**The task**
When responding, copy every record below exactly as it appears.
Source material START
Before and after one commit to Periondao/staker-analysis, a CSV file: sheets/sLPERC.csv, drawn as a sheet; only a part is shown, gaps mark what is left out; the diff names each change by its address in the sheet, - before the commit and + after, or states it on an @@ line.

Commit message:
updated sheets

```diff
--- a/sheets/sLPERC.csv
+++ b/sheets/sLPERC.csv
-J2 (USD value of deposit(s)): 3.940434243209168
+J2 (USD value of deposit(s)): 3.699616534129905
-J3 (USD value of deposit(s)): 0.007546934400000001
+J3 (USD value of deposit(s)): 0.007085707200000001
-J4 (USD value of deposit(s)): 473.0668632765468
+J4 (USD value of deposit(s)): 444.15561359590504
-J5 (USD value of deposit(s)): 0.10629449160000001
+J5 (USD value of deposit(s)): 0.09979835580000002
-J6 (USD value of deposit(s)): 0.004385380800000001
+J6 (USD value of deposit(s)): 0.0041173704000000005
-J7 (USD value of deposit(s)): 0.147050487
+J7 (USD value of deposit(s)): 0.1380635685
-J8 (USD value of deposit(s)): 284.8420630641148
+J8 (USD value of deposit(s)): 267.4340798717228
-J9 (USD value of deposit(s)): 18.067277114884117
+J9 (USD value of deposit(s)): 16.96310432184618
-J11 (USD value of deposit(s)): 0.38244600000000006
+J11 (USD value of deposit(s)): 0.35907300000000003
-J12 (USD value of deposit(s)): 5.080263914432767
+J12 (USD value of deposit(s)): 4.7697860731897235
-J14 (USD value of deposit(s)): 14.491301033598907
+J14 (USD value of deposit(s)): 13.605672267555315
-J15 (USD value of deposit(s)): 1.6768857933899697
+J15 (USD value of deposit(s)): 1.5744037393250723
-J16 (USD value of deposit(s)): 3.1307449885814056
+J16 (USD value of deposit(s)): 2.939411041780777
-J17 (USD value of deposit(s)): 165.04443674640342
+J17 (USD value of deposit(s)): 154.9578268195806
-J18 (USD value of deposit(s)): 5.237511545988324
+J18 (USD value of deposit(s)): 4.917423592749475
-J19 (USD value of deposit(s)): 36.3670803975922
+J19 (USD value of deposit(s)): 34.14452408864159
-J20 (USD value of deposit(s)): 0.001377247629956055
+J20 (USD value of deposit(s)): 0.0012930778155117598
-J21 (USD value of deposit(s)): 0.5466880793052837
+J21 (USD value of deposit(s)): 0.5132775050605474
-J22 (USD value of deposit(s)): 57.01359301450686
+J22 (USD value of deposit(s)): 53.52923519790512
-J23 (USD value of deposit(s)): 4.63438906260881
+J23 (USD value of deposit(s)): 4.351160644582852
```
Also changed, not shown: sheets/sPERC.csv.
Source material END
**Solution below**
Before and after one commit to Periondao/staker-analysis, a CSV file: sheets/sLPERC.csv, drawn as a sheet; only a part is shown, gaps mark what is left out; the diff names each change by its address in the sheet, - before the commit and + after, or states it on an @@ line.

Commit message:
updated sheets

```diff
--- a/sheets/sLPERC.csv
+++ b/sheets/sLPERC.csv
-J2 (USD value of deposit(s)): 3.940434243209168
+J2 (USD value of deposit(s)): 3.699616534129905
-J3 (USD value of deposit(s)): 0.007546934400000001
+J3 (USD value of deposit(s)): 0.007085707200000001
-J4 (USD value of deposit(s)): 473.0668632765468
+J4 (USD value of deposit(s)): 444.15561359590504
-J5 (USD value of deposit(s)): 0.10629449160000001
+J5 (USD value of deposit(s)): 0.09979835580000002
-J6 (USD value of deposit(s)): 0.004385380800000001
+J6 (USD value of deposit(s)): 0.0041173704000000005
-J7 (USD value of deposit(s)): 0.147050487
+J7 (USD value of deposit(s)): 0.1380635685
-J8 (USD value of deposit(s)): 284.8420630641148
+J8 (USD value of deposit(s)): 267.4340798717228
-J9 (USD value of deposit(s)): 18.067277114884117
+J9 (USD value of deposit(s)): 16.96310432184618
-J11 (USD value of deposit(s)): 0.38244600000000006
+J11 (USD value of deposit(s)): 0.35907300000000003
-J12 (USD value of deposit(s)): 5.080263914432767
+J12 (USD value of deposit(s)): 4.7697860731897235
-J14 (USD value of deposit(s)): 14.491301033598907
+J14 (USD value of deposit(s)): 13.605672267555315
-J15 (USD value of deposit(s)): 1.6768857933899697
+J15 (USD value of deposit(s)): 1.5744037393250723
-J16 (USD value of deposit(s)): 3.1307449885814056
+J16 (USD value of deposit(s)): 2.939411041780777
-J17 (USD value of deposit(s)): 165.04443674640342
+J17 (USD value of deposit(s)): 154.9578268195806
-J18 (USD value of deposit(s)): 5.237511545988324
+J18 (USD value of deposit(s)): 4.917423592749475
-J19 (USD value of deposit(s)): 36.3670803975922
+J19 (USD value of deposit(s)): 34.14452408864159
-J20 (USD value of deposit(s)): 0.001377247629956055
+J20 (USD value of deposit(s)): 0.0012930778155117598
-J21 (USD value of deposit(s)): 0.5466880793052837
+J21 (USD value of deposit(s)): 0.5132775050605474
-J22 (USD value of deposit(s)): 57.01359301450686
+J22 (USD value of deposit(s)): 53.52923519790512
-J23 (USD value of deposit(s)): 4.63438906260881
+J23 (USD value of deposit(s)): 4.351160644582852
```
Also changed, not shown: sheets/sPERC.csv.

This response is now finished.